**Task brief:**
Where in the records does the word "para" occur? Copy each line in which it does.

[Edit tracking data]

........

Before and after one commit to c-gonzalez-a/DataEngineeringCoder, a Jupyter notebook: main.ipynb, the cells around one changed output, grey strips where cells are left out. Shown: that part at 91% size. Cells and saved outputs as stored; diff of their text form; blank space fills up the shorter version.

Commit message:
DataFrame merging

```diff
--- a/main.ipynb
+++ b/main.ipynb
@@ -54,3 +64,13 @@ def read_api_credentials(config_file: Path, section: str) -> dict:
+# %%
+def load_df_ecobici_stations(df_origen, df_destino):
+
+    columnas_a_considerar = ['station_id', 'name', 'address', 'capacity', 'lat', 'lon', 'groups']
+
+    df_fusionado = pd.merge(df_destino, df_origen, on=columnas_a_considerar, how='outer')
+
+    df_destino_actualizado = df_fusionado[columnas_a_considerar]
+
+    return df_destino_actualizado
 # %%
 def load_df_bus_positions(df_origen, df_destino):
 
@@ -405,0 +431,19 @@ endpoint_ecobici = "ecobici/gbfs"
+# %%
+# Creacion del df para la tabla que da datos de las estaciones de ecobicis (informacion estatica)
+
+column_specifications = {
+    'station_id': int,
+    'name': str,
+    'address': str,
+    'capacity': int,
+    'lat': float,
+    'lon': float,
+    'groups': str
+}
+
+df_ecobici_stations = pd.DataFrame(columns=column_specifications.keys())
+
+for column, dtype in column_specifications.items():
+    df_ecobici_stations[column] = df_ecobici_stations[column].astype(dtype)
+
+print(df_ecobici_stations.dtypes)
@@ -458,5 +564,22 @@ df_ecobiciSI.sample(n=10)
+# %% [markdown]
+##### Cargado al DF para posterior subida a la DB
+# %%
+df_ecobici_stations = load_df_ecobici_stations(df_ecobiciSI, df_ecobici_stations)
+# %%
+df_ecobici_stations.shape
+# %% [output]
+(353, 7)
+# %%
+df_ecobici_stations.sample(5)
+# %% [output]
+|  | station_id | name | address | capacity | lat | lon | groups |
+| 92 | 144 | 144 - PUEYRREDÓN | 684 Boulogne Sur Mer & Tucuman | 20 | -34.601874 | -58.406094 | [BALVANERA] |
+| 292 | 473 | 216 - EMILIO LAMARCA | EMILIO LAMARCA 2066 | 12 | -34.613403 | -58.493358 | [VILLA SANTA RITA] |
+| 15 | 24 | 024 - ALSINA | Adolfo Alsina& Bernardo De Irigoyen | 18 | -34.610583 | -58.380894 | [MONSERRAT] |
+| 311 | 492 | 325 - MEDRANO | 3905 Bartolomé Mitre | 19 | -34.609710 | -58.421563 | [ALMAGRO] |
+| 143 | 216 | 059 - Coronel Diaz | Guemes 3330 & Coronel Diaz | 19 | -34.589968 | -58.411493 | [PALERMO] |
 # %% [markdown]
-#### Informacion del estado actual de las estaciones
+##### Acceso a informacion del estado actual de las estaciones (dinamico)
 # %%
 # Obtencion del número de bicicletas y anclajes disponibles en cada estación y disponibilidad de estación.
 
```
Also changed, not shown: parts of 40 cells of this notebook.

........

**Output below:**
+# Creacion del df para la tabla que da datos de las estaciones de ecobicis (informacion estatica)
+##### Cargado al DF para posterior subida a la DB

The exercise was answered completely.